• **Problem requirements**
Which of the lines below hold the word "Hero"? Pull each of them out.

(Exercise input begins)

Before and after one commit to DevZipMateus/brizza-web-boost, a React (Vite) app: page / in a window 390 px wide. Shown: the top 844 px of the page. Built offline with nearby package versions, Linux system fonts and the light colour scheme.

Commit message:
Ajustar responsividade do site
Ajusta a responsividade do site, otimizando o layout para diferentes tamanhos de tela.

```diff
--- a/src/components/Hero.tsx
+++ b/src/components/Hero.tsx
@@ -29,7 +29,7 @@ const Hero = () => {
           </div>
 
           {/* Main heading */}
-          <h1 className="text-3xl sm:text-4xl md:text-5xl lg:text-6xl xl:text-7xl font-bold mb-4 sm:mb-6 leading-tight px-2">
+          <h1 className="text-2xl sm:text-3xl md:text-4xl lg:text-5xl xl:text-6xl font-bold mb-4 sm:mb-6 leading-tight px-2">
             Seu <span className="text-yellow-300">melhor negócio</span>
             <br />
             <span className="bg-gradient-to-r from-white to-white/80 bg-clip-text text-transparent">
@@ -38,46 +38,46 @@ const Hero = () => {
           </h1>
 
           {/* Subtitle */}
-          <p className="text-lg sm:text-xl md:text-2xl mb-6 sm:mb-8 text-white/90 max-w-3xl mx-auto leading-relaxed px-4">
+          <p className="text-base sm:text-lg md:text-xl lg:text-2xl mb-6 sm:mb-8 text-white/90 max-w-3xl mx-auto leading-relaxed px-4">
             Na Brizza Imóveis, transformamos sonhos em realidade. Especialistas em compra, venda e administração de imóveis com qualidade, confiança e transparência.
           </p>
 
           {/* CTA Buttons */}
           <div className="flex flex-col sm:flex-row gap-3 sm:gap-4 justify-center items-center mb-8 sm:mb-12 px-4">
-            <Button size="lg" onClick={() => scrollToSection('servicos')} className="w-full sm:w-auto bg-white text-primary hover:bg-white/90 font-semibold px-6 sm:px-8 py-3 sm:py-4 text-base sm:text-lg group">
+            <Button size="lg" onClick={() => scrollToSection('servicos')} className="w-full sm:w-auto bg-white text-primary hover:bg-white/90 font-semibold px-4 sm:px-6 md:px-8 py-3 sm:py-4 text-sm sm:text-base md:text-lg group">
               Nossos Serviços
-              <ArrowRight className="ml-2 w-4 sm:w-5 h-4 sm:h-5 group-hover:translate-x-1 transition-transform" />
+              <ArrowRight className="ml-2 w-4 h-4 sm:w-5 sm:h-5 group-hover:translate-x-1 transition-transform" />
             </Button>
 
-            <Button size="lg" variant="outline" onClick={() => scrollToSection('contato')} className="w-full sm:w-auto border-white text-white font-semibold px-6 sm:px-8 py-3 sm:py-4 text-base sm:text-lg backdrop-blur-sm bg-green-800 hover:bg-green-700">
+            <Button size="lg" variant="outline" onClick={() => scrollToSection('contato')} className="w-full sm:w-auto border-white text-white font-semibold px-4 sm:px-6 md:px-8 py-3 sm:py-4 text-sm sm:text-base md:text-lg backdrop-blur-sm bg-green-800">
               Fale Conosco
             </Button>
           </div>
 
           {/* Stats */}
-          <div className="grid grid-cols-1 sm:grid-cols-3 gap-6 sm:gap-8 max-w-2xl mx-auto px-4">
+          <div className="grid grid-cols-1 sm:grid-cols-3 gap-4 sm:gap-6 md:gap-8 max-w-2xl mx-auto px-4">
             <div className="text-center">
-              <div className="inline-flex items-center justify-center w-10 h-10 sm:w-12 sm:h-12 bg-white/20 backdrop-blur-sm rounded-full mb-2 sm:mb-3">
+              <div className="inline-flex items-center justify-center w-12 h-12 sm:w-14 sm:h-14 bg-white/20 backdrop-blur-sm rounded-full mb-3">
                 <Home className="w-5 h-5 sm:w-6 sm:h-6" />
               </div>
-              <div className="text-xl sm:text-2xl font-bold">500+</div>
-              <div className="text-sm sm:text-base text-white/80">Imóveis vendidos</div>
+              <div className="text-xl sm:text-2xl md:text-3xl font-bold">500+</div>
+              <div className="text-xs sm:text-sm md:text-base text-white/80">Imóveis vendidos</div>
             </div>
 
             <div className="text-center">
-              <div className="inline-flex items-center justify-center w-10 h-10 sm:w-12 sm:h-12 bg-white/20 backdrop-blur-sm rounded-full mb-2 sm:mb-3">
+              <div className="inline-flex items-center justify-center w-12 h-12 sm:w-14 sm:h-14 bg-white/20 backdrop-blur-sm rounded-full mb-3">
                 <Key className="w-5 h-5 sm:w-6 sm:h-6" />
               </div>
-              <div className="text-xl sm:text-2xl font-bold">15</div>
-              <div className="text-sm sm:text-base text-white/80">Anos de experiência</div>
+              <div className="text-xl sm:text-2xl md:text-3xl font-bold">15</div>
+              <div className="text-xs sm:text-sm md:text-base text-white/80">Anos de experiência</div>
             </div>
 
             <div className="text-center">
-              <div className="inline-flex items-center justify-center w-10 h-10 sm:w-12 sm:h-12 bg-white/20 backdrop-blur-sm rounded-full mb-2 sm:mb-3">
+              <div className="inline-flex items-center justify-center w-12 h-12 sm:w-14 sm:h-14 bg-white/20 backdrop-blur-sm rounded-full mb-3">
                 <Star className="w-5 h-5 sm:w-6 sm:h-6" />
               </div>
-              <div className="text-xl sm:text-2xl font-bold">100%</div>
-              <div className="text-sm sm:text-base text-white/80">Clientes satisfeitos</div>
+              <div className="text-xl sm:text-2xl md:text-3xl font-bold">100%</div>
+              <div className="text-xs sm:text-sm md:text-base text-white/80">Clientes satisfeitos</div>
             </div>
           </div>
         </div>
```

(Exercise input ends)

• **Exercise response**
--- a/src/components/Hero.tsx
+++ b/src/components/Hero.tsx
@@ -29,7 +29,7 @@ const Hero = () => {
@@ -38,46 +38,46 @@ const Hero = () => {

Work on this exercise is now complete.